After Blacksville was abandoned, entrepreneurs built two inns, the Merrillsville Inn and Loverin Tavern, to serve loggers and hunters. Among the latter was Paul Smith. He enjoyed the area and bought 200 acres in 1852 on the North Branch of the Saranac River for $300. Here he built "Hunter's Home", serving doctors, lawyers, and other professionals who came to the area to hunt big game. In 1858 Hunter's Home burned. Smith relocated to the lower St. Regis River, where he built a much larger hotel.

Loon Lake House[edit]

In 1878 Mary and Ferd Chase purchased 10 acres on a bluff overlooking Loon Lake.
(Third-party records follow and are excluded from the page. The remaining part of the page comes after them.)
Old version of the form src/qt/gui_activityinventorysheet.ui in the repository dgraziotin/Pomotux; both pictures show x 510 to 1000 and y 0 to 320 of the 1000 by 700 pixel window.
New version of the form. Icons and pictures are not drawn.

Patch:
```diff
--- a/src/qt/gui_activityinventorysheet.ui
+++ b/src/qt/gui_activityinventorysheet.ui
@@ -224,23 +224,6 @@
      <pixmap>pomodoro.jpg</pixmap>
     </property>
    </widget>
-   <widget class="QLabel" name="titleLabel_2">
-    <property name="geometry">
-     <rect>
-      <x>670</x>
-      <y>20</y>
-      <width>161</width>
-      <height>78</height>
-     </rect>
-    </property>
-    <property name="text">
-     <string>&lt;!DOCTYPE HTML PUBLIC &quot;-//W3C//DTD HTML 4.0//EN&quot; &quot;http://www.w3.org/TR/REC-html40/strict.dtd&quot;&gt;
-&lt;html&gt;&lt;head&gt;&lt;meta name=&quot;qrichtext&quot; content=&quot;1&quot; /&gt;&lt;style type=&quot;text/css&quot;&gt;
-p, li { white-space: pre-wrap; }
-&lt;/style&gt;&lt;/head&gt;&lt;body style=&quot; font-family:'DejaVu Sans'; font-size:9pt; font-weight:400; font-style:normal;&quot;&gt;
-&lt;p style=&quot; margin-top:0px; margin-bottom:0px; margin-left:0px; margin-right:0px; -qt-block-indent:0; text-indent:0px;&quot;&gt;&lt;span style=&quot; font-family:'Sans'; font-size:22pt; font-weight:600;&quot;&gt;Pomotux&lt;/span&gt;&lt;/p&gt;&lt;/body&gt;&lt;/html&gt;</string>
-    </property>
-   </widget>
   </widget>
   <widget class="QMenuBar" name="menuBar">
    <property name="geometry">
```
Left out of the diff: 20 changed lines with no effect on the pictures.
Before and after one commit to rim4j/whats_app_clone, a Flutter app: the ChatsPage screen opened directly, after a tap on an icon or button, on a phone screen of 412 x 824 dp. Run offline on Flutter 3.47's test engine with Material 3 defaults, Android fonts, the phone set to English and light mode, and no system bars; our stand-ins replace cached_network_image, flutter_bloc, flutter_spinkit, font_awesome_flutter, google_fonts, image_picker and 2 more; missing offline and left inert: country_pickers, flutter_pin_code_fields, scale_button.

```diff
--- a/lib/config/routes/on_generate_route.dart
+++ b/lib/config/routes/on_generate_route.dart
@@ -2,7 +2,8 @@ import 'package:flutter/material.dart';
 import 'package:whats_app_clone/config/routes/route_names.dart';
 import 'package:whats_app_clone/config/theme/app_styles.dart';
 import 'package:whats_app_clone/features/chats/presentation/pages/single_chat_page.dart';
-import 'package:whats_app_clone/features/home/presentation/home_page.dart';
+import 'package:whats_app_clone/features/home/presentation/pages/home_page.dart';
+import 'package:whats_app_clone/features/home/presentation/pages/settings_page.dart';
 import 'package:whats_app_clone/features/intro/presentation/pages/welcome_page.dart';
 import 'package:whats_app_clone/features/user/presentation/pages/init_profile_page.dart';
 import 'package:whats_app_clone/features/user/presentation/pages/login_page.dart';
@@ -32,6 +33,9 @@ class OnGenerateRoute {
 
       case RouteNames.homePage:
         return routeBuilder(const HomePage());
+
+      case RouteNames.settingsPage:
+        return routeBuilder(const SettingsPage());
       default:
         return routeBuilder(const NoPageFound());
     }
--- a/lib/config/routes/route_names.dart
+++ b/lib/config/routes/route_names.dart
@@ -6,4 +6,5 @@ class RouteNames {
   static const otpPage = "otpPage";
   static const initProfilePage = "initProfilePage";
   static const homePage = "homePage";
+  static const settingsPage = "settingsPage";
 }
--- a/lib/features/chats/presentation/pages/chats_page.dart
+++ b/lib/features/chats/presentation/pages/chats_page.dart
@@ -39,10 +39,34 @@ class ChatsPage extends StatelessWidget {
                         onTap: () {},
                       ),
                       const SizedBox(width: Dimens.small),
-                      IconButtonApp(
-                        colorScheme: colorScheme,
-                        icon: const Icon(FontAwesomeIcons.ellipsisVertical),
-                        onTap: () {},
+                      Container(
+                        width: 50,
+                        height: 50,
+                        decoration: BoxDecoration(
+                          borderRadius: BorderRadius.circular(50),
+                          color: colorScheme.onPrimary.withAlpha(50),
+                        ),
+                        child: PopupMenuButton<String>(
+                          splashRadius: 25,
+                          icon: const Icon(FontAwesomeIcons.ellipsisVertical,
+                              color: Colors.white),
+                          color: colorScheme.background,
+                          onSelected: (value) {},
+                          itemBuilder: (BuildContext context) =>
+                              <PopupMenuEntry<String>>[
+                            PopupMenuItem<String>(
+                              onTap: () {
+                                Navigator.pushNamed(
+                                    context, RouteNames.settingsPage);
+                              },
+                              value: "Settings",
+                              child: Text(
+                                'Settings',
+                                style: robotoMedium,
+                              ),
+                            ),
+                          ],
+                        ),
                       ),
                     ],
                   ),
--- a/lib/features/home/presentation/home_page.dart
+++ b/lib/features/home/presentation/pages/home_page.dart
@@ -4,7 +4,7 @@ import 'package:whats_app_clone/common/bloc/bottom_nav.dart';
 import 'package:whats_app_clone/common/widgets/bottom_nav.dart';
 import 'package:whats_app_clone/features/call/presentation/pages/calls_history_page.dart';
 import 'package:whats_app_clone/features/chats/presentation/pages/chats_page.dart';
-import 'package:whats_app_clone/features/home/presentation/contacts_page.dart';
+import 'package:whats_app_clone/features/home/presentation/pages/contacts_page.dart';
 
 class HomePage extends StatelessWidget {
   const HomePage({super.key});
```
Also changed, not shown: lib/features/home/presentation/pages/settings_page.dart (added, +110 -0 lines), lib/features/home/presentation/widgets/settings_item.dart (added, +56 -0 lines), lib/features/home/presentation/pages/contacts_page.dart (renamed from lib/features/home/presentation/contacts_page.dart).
They built The Loon Lake House, a 31-room hotel. The resort's instant success allowed the Chase's to expand operations, and by 1893 the Loon Lake House's capacity reached 500 guests. Eventually, the resort would expand to accommodate 800 guests across three hotel structures and 60 private cabins spread over the resort's 3,000 acres.

Main house
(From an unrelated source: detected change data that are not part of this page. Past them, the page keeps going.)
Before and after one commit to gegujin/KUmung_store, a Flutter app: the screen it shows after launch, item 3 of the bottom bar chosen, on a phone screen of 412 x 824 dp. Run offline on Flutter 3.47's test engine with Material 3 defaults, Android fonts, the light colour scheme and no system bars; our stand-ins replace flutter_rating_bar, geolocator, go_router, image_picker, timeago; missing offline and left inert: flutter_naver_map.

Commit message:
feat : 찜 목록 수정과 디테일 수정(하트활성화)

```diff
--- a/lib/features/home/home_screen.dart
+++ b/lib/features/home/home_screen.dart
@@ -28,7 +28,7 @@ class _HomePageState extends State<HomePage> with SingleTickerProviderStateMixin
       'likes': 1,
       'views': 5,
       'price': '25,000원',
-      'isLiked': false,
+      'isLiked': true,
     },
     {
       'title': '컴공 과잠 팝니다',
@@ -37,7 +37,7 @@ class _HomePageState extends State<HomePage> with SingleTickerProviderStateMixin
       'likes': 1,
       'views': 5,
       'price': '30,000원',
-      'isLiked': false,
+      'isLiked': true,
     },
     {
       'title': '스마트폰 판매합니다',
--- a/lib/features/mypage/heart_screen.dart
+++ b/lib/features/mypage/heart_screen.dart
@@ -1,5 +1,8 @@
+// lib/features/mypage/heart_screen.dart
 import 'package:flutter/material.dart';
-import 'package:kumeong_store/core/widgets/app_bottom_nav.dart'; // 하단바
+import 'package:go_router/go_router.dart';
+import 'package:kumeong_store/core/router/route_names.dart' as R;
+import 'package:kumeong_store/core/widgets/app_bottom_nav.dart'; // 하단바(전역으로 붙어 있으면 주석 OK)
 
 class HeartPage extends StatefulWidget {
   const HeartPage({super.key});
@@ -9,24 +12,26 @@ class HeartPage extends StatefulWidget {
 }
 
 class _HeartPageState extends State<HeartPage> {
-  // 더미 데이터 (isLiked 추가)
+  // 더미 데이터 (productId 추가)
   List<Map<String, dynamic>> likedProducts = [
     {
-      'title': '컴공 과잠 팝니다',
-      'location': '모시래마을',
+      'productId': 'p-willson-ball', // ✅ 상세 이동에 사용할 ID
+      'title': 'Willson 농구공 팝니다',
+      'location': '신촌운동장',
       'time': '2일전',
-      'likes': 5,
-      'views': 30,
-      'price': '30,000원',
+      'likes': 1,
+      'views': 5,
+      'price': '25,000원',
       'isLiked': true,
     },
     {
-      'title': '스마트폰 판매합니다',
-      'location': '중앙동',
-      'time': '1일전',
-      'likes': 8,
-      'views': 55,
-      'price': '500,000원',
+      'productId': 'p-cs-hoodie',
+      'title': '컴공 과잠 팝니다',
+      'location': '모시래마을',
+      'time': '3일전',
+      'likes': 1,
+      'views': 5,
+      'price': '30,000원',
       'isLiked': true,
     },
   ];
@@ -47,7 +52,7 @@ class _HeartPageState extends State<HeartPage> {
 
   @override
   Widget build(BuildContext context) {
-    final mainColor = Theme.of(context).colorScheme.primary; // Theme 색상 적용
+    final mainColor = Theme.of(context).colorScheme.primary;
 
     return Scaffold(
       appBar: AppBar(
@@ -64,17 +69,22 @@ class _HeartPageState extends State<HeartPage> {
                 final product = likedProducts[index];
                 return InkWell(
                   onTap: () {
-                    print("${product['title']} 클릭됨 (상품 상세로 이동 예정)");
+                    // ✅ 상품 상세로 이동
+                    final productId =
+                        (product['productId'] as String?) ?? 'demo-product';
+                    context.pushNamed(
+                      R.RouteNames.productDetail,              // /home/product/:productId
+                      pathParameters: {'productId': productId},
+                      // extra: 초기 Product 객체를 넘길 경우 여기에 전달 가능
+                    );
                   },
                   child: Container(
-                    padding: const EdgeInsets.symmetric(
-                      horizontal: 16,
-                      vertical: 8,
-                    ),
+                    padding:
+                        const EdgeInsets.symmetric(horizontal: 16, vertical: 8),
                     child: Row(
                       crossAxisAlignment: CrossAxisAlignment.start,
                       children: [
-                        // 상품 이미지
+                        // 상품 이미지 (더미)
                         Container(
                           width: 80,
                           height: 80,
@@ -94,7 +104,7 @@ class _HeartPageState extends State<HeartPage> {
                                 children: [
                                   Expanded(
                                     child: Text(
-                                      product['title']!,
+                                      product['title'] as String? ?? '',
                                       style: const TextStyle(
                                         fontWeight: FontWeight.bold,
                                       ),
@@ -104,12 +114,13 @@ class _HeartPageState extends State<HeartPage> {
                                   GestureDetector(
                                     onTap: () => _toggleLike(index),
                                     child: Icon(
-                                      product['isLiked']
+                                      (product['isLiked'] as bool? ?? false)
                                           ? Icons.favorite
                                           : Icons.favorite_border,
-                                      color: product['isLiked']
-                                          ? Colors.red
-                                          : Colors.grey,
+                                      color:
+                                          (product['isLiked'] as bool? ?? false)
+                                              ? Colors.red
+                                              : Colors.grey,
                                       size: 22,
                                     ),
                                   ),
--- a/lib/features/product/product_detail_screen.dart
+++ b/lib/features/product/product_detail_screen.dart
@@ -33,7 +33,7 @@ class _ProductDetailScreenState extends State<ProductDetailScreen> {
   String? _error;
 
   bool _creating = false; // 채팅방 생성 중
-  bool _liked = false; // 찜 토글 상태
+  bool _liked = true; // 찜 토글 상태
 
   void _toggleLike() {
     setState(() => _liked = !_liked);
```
The resort had an expansive infrastructure that included two water systems, an underground sewer, an early electrical system, a dairy, vegetable and flower gardens, a large boat house, bowling alleys, and one of the Adirondacks' first golf courses, built in 1895. (The Loon Lake Golf Course was abandoned in 2003.)

In its heyday the large resort hotel was as self-sufficient as a small town; the resort also included a general store, post office, and a large and elegant train station. The train station originally served passengers of the Chateaugay Railroad, a branch of the Delaware and Hudson Railroad. In 1892 the New York Central Railroad completed its rail line to Loon Lake, allowing passage directly from New York City.

The beautiful landscape and luxury of the hotel attracted many public figures of the period. Presidents Grover Cleveland, Benjamin Harrison, and William McKinley enjoyed stays at the Loon Lake House during their tenures. Wealthy families of the period, including the Vanderbilts, Whitneys, Rothschilds, Rockefellers, and Guggenheims regularly stayed at the resort. Additionally, popular cultural figures, such as composers Irving Berlin and George Gershwin, and authors Theodore Dreiser, Sir Arthur Conan Doyle, and Oscar Wilde vacationed at the Loon Lake House.

The Chases owned and managed the hotel from construction in 1878 until 1929. Business dwindled after the stock market crash of 1929, and Mary Chase was forced to sell the resort. In 1956, the primary building burned. The remaining assets, including the grounds and cabins, were auctioned off in 1957. The rise of private automobile use and widespread construction of highways had created wide competition for vacationers.

Loon Lake[edit]

Loon Lake is fresh water and approximately 3 miles long. The lake is positioned between Look Out and Loon Lake Mountains.

Panorama of Loon Lake from Look Out Mountain
Loon Lake from Look Out Mountain.

Cultural allusions[edit]